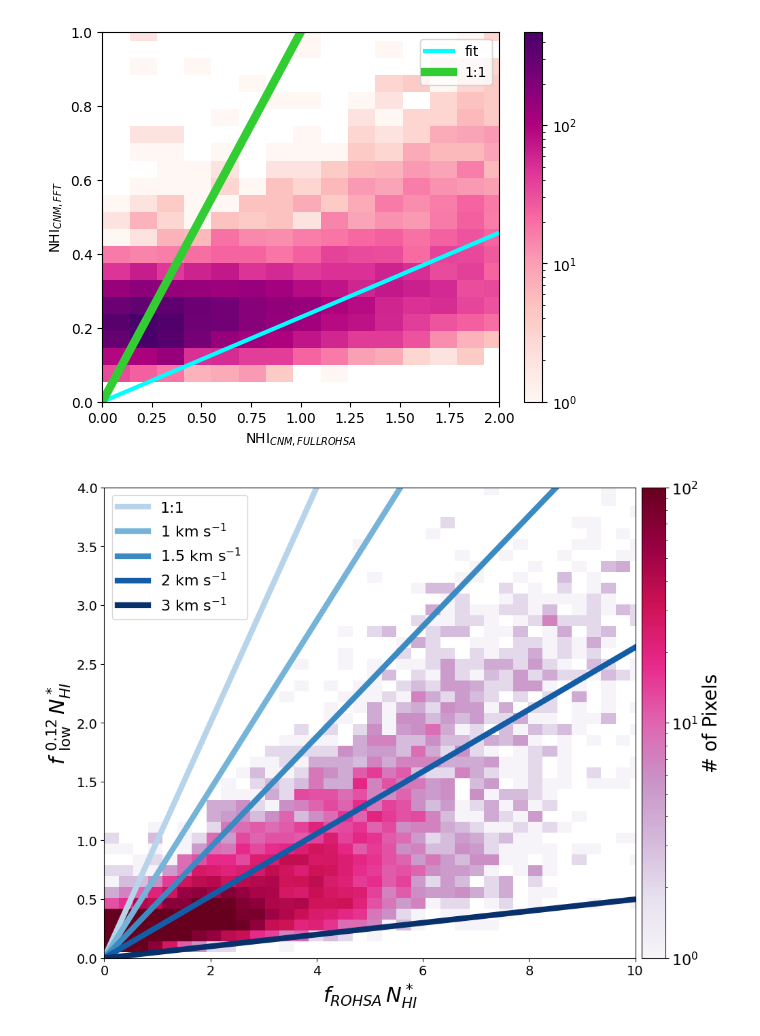
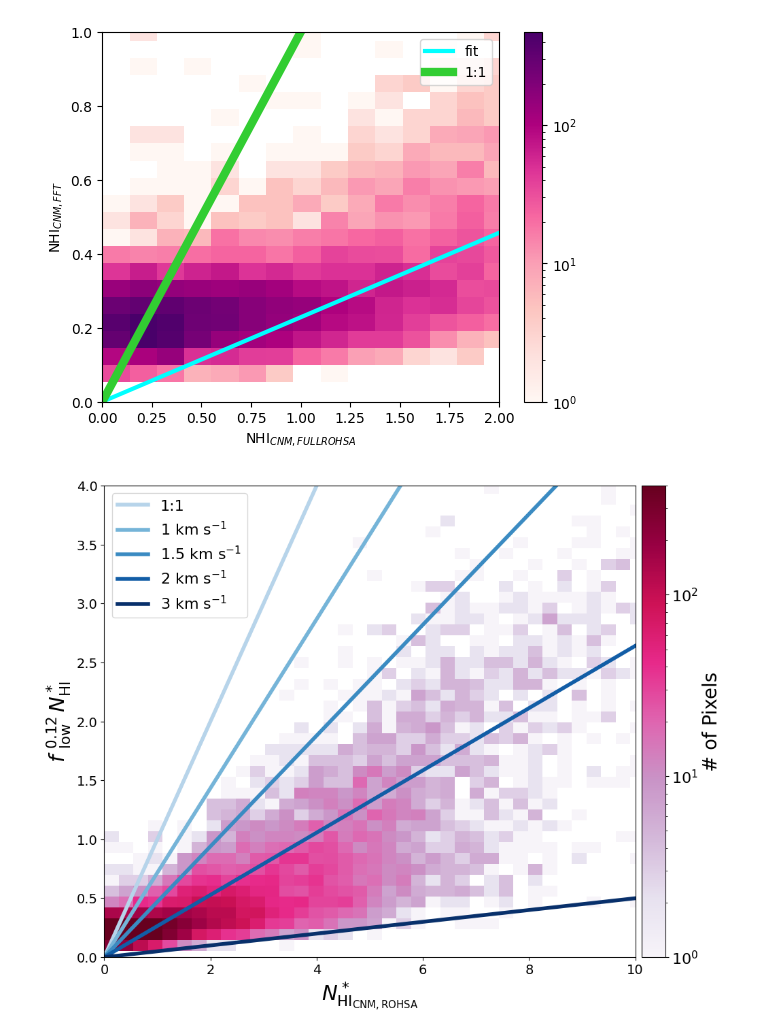
Before and after one commit to lukavujeva/ast425, a Jupyter notebook: Marchal_et_al_2022b_forpaper_final.ipynb, the cells around one changed output. Saved outputs shown, nothing was run; the diff lists cells and outputs as text; code cells hidden in the pictures.

```diff
--- a/Marchal_et_al_2022b_forpaper_final.ipynb
+++ b/Marchal_et_al_2022b_forpaper_final.ipynb
@@ -318,32 +317,32 @@ plt.legend()
 # %%
 import matplotlib
 import matplotlib.pylab as pl
 
 n = 5
 colors = pl.cm.Blues(np.linspace(0.3,1.,n))
 
 plt.figure(figsize=(12.,9.))
 ax = fig.add_subplot(111)
-plt.xlabel(r'$f_{ROHSA}\, N_{HI}^*$', fontsize=22.)
-plt.ylabel(r'$f\ ^{0.12}_{\rm low}\,N_{HI}^*$', fontsize=22.)
+plt.xlabel(r'$N_{\rm HI_{CNM, ROHSA}}^*$', fontsize=22.)
+plt.ylabel(r'$f\ ^{0.12}_{\rm low}\,N_{\rm HI}^*$', fontsize=22.)
 ax.tick_params(labelsize = 18.)
-plt.hist2d(NHI_cnmmodel.flatten(),cnm_fft.flatten(), bins = 50, cmap="PuRd",norm=matplotlib.colors.LogNorm(vmax=100))
-plt.plot(x_sim,f(x_sim, 1), linewidth=6, color=colors[0], label='1:1')
-plt.plot(x_sim,f(x_sim, 0.717), linewidth=6, color=colors[1], label='1 km s$^{-1}$')
-plt.plot(x_sim,f(x_sim, 0.47), linewidth=6, color=colors[2], label='1.5 km s$^{-1}$')
-plt.plot(x_sim,f(x_sim, 0.26416), linewidth=6, color=colors[3], label='2 km s$^{-1}$')
-plt.plot(x_sim,f(x_sim, 0.05), linewidth=6, color=colors[4], label='3 km s$^{-1}$')
+plt.hist2d(NHI_cnmmodel.flatten(),cnm_fft.flatten(), bins = 50, cmap="PuRd",norm=matplotlib.colors.LogNorm(vmax=400))
+plt.plot(x_sim,f(x_sim, 1), linewidth=4, color=colors[0], label='1:1')
+plt.plot(x_sim,f(x_sim, 0.717), linewidth=4, color=colors[1], label='1 km s$^{-1}$')
+plt.plot(x_sim,f(x_sim, 0.47), linewidth=4, color=colors[2], label='1.5 km s$^{-1}$')
+plt.plot(x_sim,f(x_sim, 0.26416), linewidth=4, color=colors[3], label='2 km s$^{-1}$')
+plt.plot(x_sim,f(x_sim, 0.05), linewidth=4, color=colors[4], label='3 km s$^{-1}$')
 plt.xlim(0,10)
 plt.ylim(0,4)
 # plt.colorbar(pad = 0.01, label = r'# of Pixels')
 plt.tick_params(labelsize=14)
 cbar=plt.colorbar(pad = 0.01)
 cbar.ax.tick_params(labelsize=16)
 cbar.set_label(r'# of Pixels',size=20)
 
 # plt.colorbar().set_label(label='# of Pixels',size=15,weight='bold')
 plt.legend(loc='upper left',fontsize=16)
 plt.savefig('comparison_frac_2dhist.pdf', format='pdf', bbox_inches='tight', pad_inches=0.02)
 plt.show()
 # %% [output]
-[figure, old version]
+[figure, new version]
```
Also changed, not shown: parts of 4 cells of this notebook.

● **Your instructions**: In the entries above, locate every line with the word "fontsize" and copy it.

● **Response for this exercise**:
-plt.xlabel(r'$f_{ROHSA}\, N_{HI}^*$', fontsize=22.)
-plt.ylabel(r'$f\ ^{0.12}_{\rm low}\,N_{HI}^*$', fontsize=22.)
+plt.xlabel(r'$N_{\rm HI_{CNM, ROHSA}}^*$', fontsize=22.)
+plt.ylabel(r'$f\ ^{0.12}_{\rm low}\,N_{\rm HI}^*$', fontsize=22.)
 plt.legend(loc='upper left',fontsize=16)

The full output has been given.